Philippes may be my new favourite restaurant in Los Angeles. It’s got a retro feel about it (probably because it’s 100 years old) and customers line up like they’re at the racetrack but instead of placing bets they order food from women wearing 50s-style washed-out green uniforms and little hats perched on the back of their heads.
Philippes claims to be the originator of the beef dip, a sandwich that is made by dipping the inside face of a one side of a bun into gravy, slapping a bunch of roast beef (or other meat) on it and putting the lid on. Order a double dip they’ll dip both pieces of the bun. Add an order of potato salad, a dill pickle and a pickled egg (bright purple on the outside and white on the inside) and a dessert like tapioca pudding or chocolate cream pie and carry it all on a brown cafeteria tray that’s been washed so many times it feels like a softer, friendlier type of plastic. Salt and pepper and sinus-clearing mustard are on the tables.

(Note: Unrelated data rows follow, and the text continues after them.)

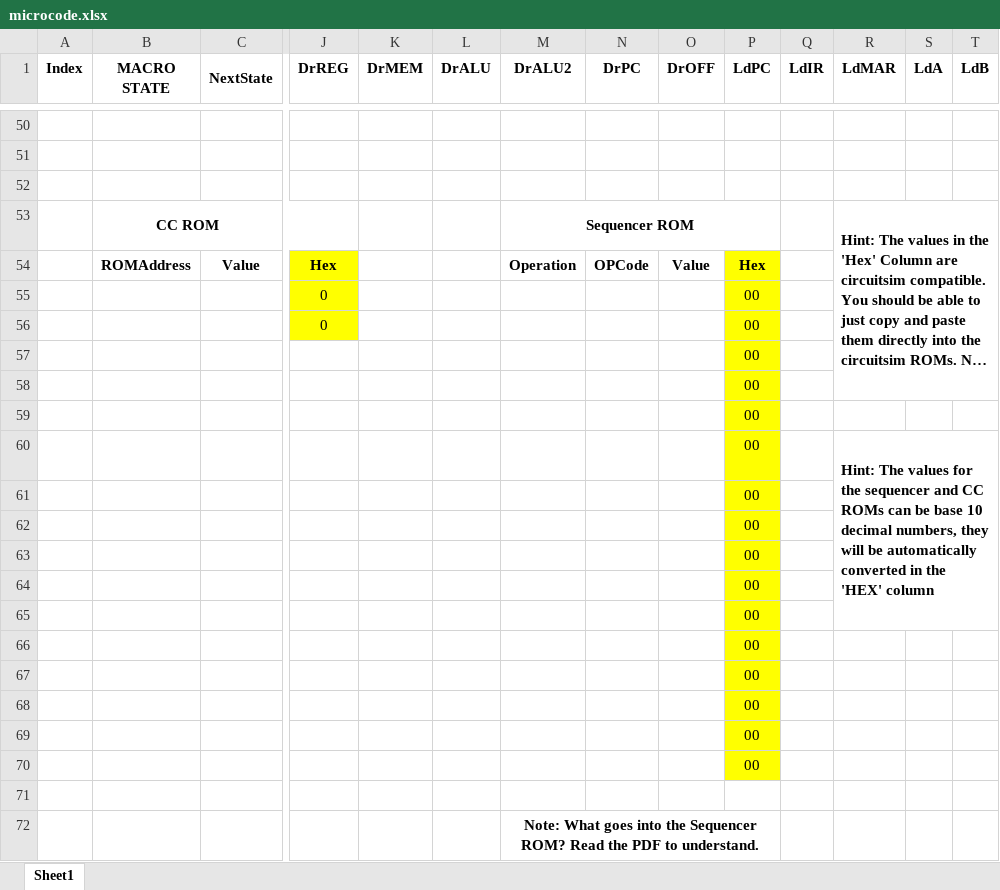
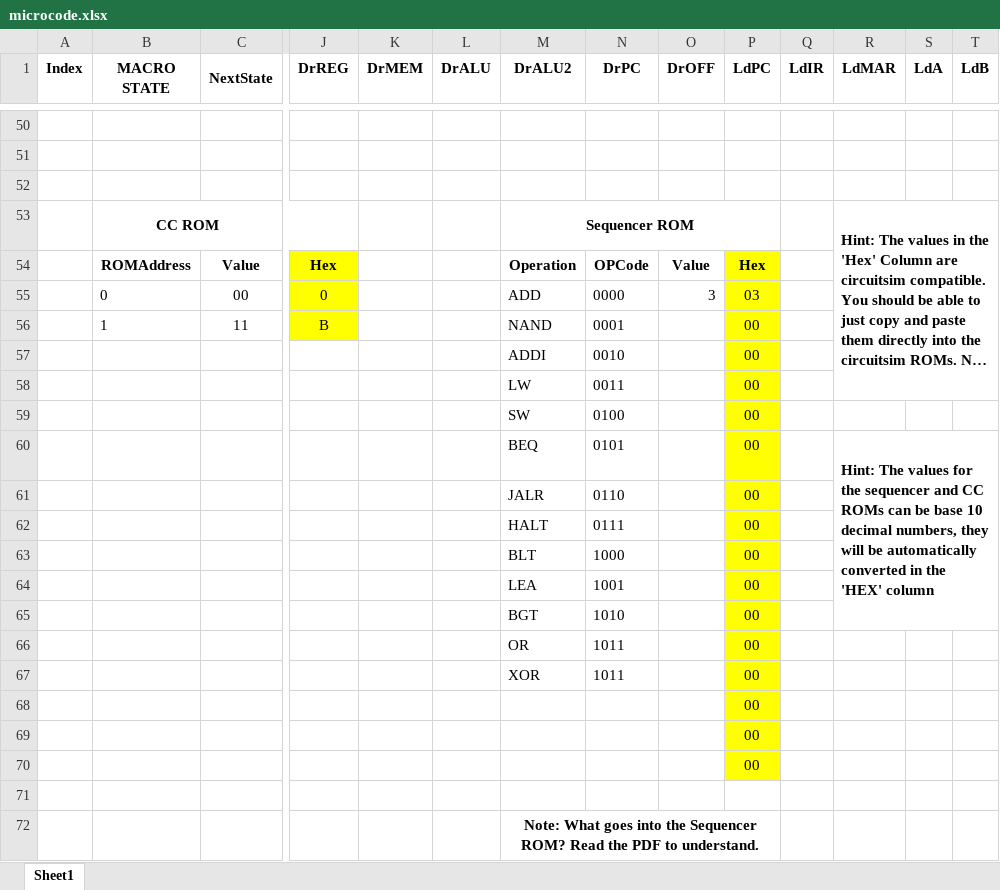
Before and after one commit to Yanderuri/CS_2200, an Excel workbook: projects/cs2200-project-1/microcode/microcode.xlsx, sheet Sheet1, drawn as a sheet; only a part is shown, gaps mark what is left out; long unchanged cells end in …; values as stored, in another font and other column widths than the file's, no borders; conditional formats not drawn; removed rows and columns are numbered as before the commit, all else as after; rows hold the shown columns only; the diff covers the shown part only; the diff names each change by its address in the sheet, - before the commit and + after, or states it on an @@ line.

Commit message:
attempted new microcode

```diff
--- a/projects/cs2200-project-1/microcode/microcode.xlsx (sheet Sheet1)
+++ b/projects/cs2200-project-1/microcode/microcode.xlsx (sheet Sheet1)
-row 55:  |  |  | 0 |  |  |  |  |  | 00
-row 56:  |  |  | 0 |  |  |  |  |  | 00
-row 57:  |  |  |  |  |  |  |  |  | 00
-row 58:  |  |  |  |  |  |  |  |  | 00
-row 59:  |  |  |  |  |  |  |  |  | 00
-row 60:  |  |  |  |  |  |  |  |  | 00 |  | Hint: The values for the sequencer and CC ROMs can be base 10 decimal numbers, they will be automatically converted in the 'HEX' column
-row 61:  |  |  |  |  |  |  |  |  | 00
-row 62:  |  |  |  |  |  |  |  |  | 00
-row 63:  |  |  |  |  |  |  |  |  | 00
-row 64:  |  |  |  |  |  |  |  |  | 00
-row 65:  |  |  |  |  |  |  |  |  | 00
-row 66:  |  |  |  |  |  |  |  |  | 00
-row 67:  |  |  |  |  |  |  |  |  | 00
+row 55:  | 0 | 00 | 0 |  |  | ADD | 0000 | 3 | 03
+row 56:  | 1 | 11 | B |  |  | NAND | 0001 |  | 00
+row 57:  |  |  |  |  |  | ADDI | 0010 |  | 00
+row 58:  |  |  |  |  |  | LW | 0011 |  | 00
+row 59:  |  |  |  |  |  | SW | 0100 |  | 00
+row 60:  |  |  |  |  |  | BEQ | 0101 |  | 00 |  | Hint: The values for the sequencer and CC ROMs can be base 10 decimal numbers, they will be automatically converted in the 'HEX' column
+row 61:  |  |  |  |  |  | JALR | 0110 |  | 00
+row 62:  |  |  |  |  |  | HALT | 0111 |  | 00
+row 63:  |  |  |  |  |  | BLT | 1000 |  | 00
+row 64:  |  |  |  |  |  | LEA | 1001 |  | 00
+row 65:  |  |  |  |  |  | BGT | 1010 |  | 00
+row 66:  |  |  |  |  |  | OR | 1011 |  | 00
+row 67:  |  |  |  |  |  | XOR | 1011 |  | 00
```
Also changed, not shown: 48 edited cells elsewhere in this sheet, 6 other files.
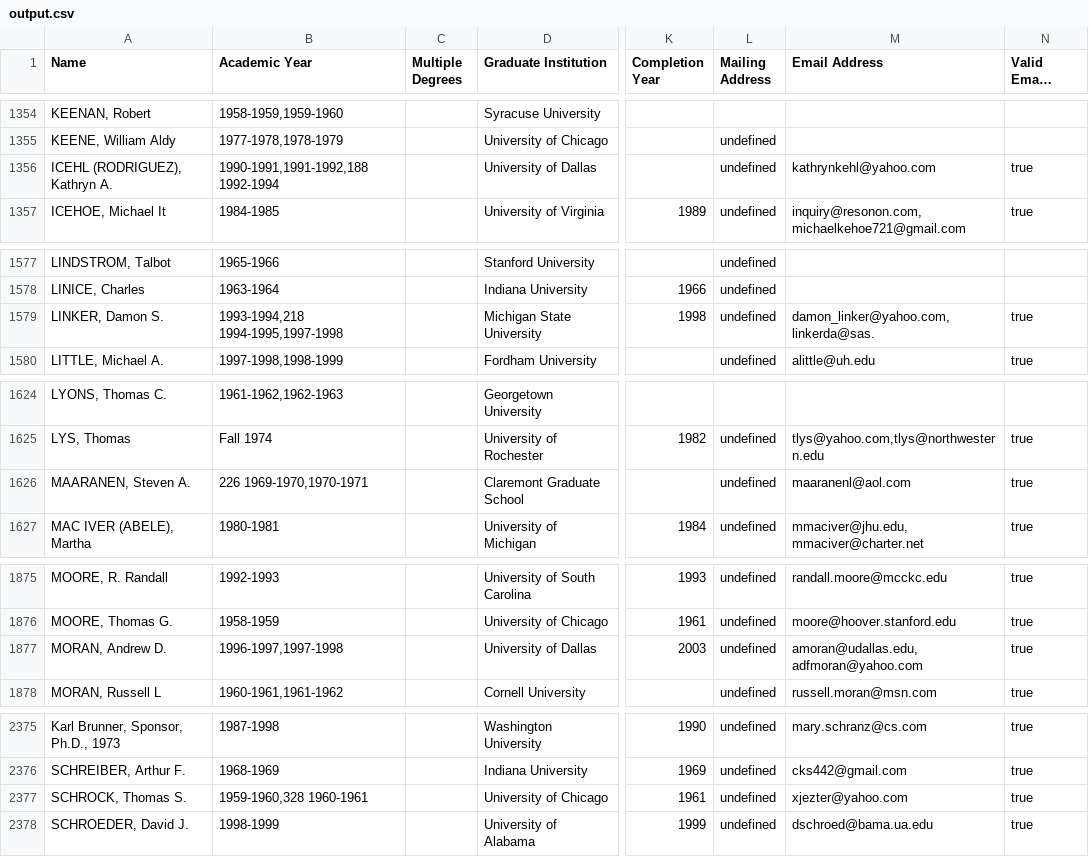
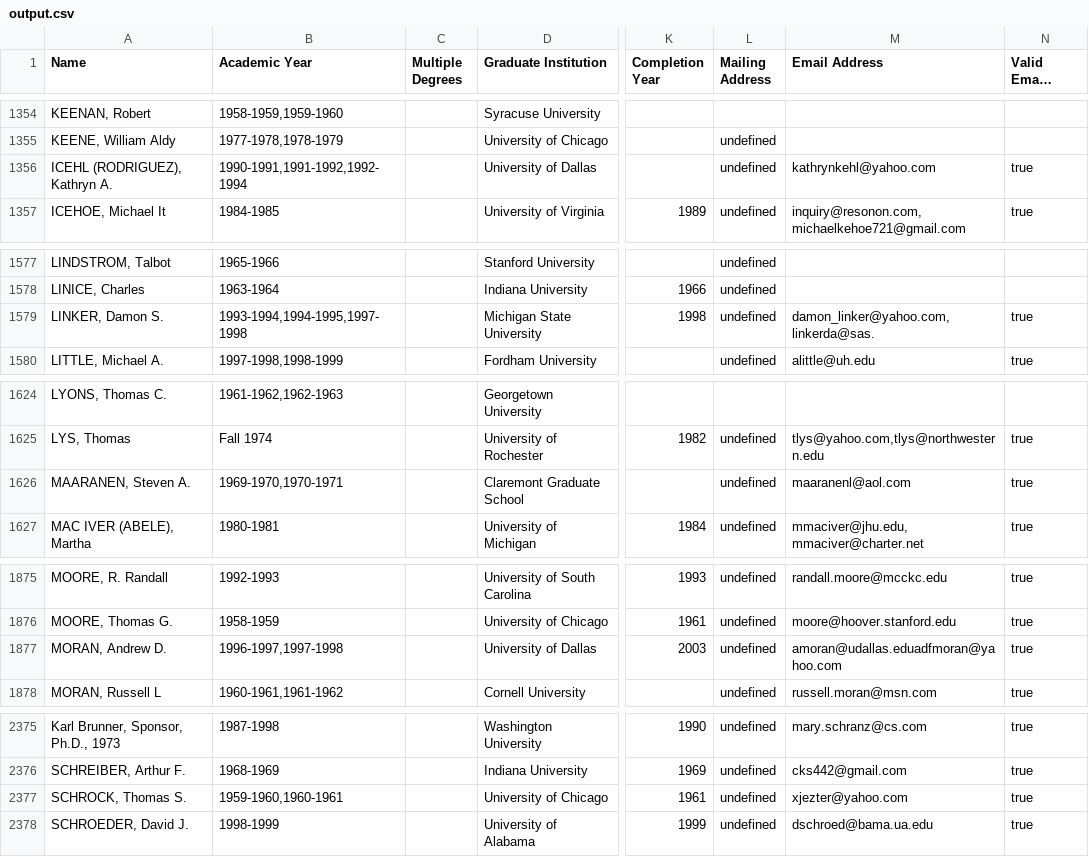
Before and after one commit to Vandivier/data-science-practice, a CSV file: js/earhart-fellows/output.csv, drawn as a sheet; only a part is shown, gaps mark what is left out; long unchanged cells end in …; the diff covers the shown part only; the diff names each change by its address in the sheet, - before the commit and + after, or states it on an @@ line.

```diff
--- a/js/earhart-fellows/output.csv
+++ b/js/earhart-fellows/output.csv
-B1356 (Academic Year): 1990-1991,1991-1992,188 1992-1994
+B1356 (Academic Year): 1990-1991,1991-1992,1992-1994
-B1579 (Academic Year): 1993-1994,218 1994-1995,1997-1998
+B1579 (Academic Year): 1993-1994,1994-1995,1997-1998
-B1626 (Academic Year): 226 1969-1970,1970-1971
+B1626 (Academic Year): 1969-1970,1970-1971
-M1877 (Email Address): amoran@udallas.edu,adfmoran@yahoo.com
+M1877 (Email Address): amoran@udallas.eduadfmoran@yahoo.com
-B2377 (Academic Year): 1959-1960,328 1960-1961
+B2377 (Academic Year): 1959-1960,1960-1961
```
Also changed, not shown: 41 edited cells elsewhere in this file, 2 other files.
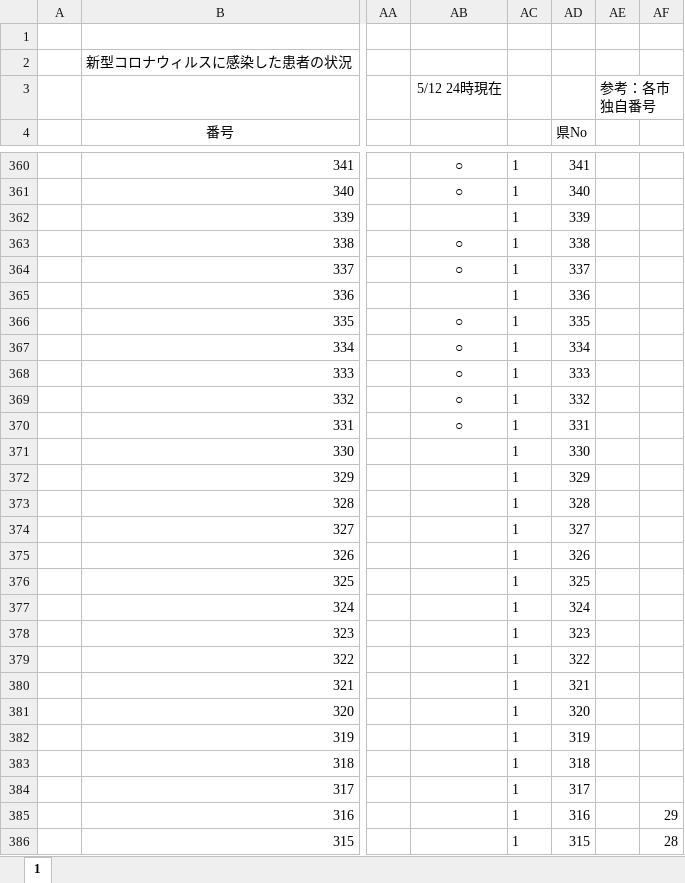
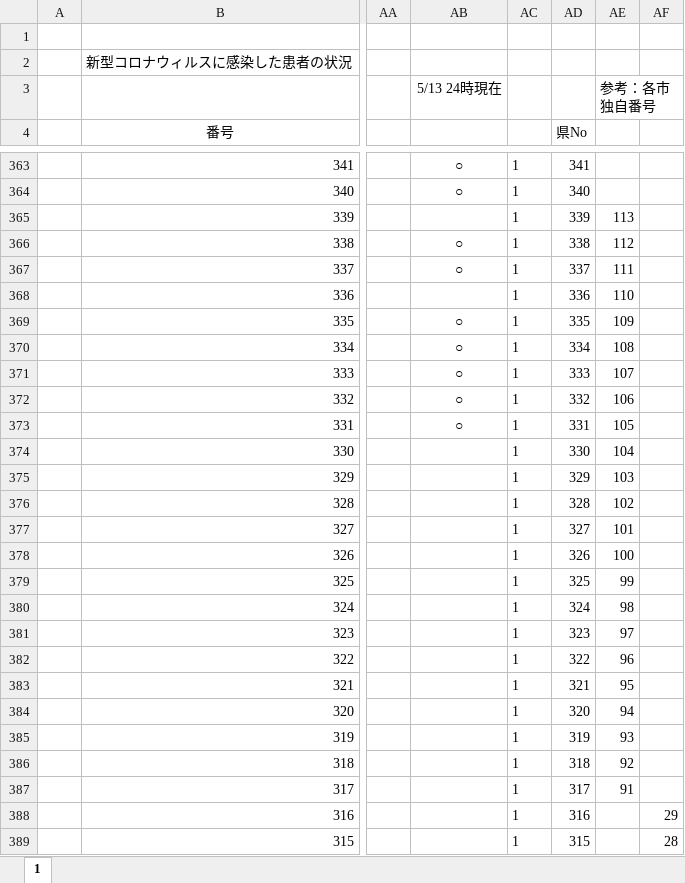
Before and after one commit to stop-covid19-hyogo/covid19-scraping, an Excel workbook: corona-kanjyajyokyo.xlsx, sheet 1, drawn as a sheet; only a part is shown, gaps mark what is left out; values as stored, in another font and other column widths than the file's, no borders; addresses are those after the commit; the diff covers the shown part only; the diff names each change by its address in the sheet, - before the commit and + after, or states it on an @@ line.

```diff
--- a/corona-kanjyajyokyo.xlsx (sheet 1)
+++ b/corona-kanjyajyokyo.xlsx (sheet 1)
-AB3: 5/12 24時現在
+AB3: 5/13 24時現在
-AE365: (empty)
+AE365: 113
-AE366: (empty)
+AE366: 112
-AE367: (empty)
+AE367: 111
-AE368: (empty)
+AE368: 110
-AE369: (empty)
+AE369: 109
-AE370: (empty)
+AE370: 108
-AE371: (empty)
+AE371: 107
-AE372: (empty)
+AE372: 106
-AE373: (empty)
+AE373: 105
-AE374: (empty)
+AE374: 104
-AE375: (empty)
+AE375: 103
-AE376: (empty)
+AE376: 102
-AE377: (empty)
+AE377: 101
-AE378: (empty)
+AE378: 100
-AE379: (empty)
+AE379: 99
-AE380: (empty)
+AE380: 98
-AE381: (empty)
+AE381: 97
-AE382: (empty)
+AE382: 96
-AE383: (empty)
+AE383: 95
-AE384: (empty)
+AE384: 94
-AE385: (empty)
+AE385: 93
-AE386: (empty)
+AE386: 92
-AE387: (empty)
+AE387: 91
```
Also changed, not shown: 3 added rows, 6 edited cells and cell formats elsewhere in this sheet, formulas that keep their value, 6 other files.
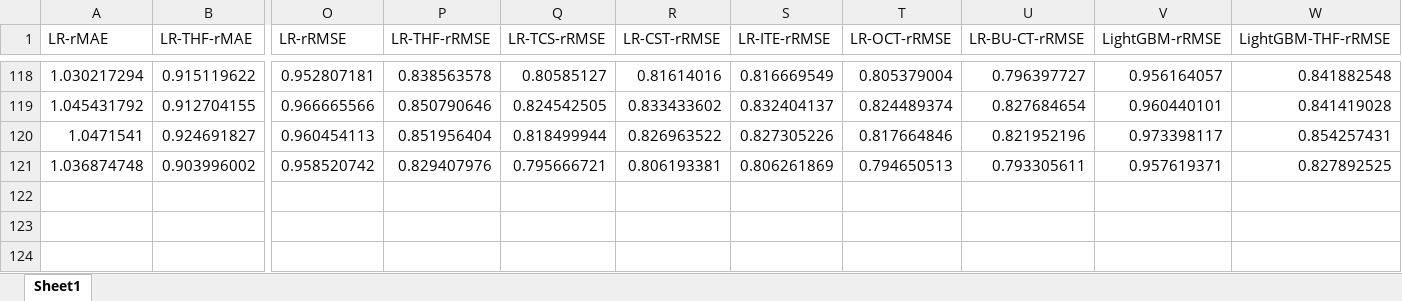
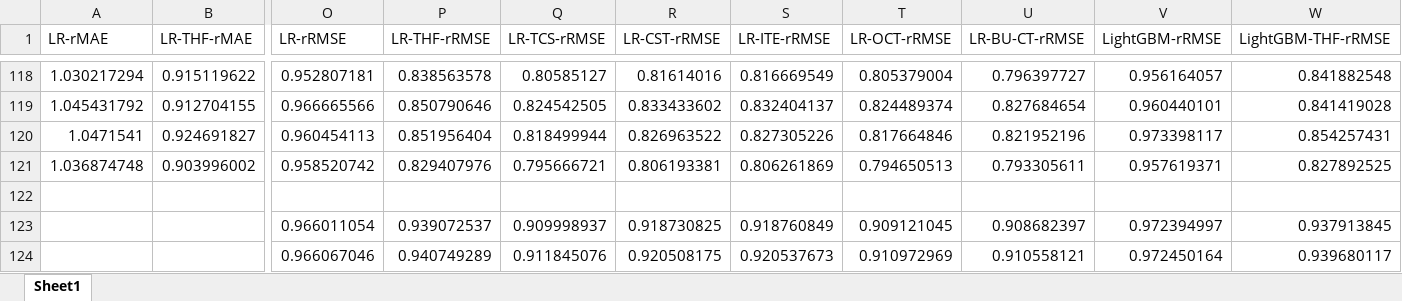
Before and after one commit to englishlukeh/WindPowerForecasting, an Excel workbook: Nemenyi-Cross-Temporal.xlsx, sheet Sheet1, drawn as a sheet; only a part is shown, gaps mark what is left out; values as stored, in another font and other column widths than the file's, no borders; conditional formats not drawn; rows hold the shown columns only; the diff names each change by its address in the sheet, - before the commit and + after, or states it on an @@ line.

Commit message:
Fixed geometric mean issue and added code for 2nd dataset
Geometric means were not taken across all bottom levels of the hierarchy due to a typo previously.

```diff
--- a/Nemenyi-Cross-Temporal.xlsx (sheet Sheet1)
+++ b/Nemenyi-Cross-Temporal.xlsx (sheet Sheet1)
+row 122: (empty)
+row 123:  |  | 0.966011054 | 0.939072537 | 0.909998937 | 0.918730825 | 0.918760849 | 0.909121045 | 0.908682397 | 0.972394997 | 0.937913845
+row 124:  |  | 0.966067046 | 0.940749289 | 0.911845076 | 0.920508175 | 0.920537673 | 0.910972969 | 0.910558121 | 0.972450164 | 0.939680117
```
Also changed, not shown: Accuracy rMAE and rRMSE (Cross-Sectional).xlsx, Accuracy rMAE and rRMSE (Cross-Temporal).xlsx, 6 other files.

At 1:30 in the afternoon last Friday, the lineups were long and noisy but they moved quickly, everyone was friendly, and as each loaded tray was carried away, hungry diners peered at it and said things like, "Oh, that looks good."
Last fall Philippes celebrated its 100th birthday by selling their famous sandwiches at the 1908 price of 25 cents each. The lineups were blocks long and many of the people weren’t there just to get cheap food: one woman said she'd been eating at Philippe’s for 72 years.
I’m often amazed and overwhelmed by the number of people who live in Los Angeles but perhaps that’s how many people you need in order that everyone who wants to eat at McDonalds and Subway can and there will still be enough people left to keep places like Philippe’s in business.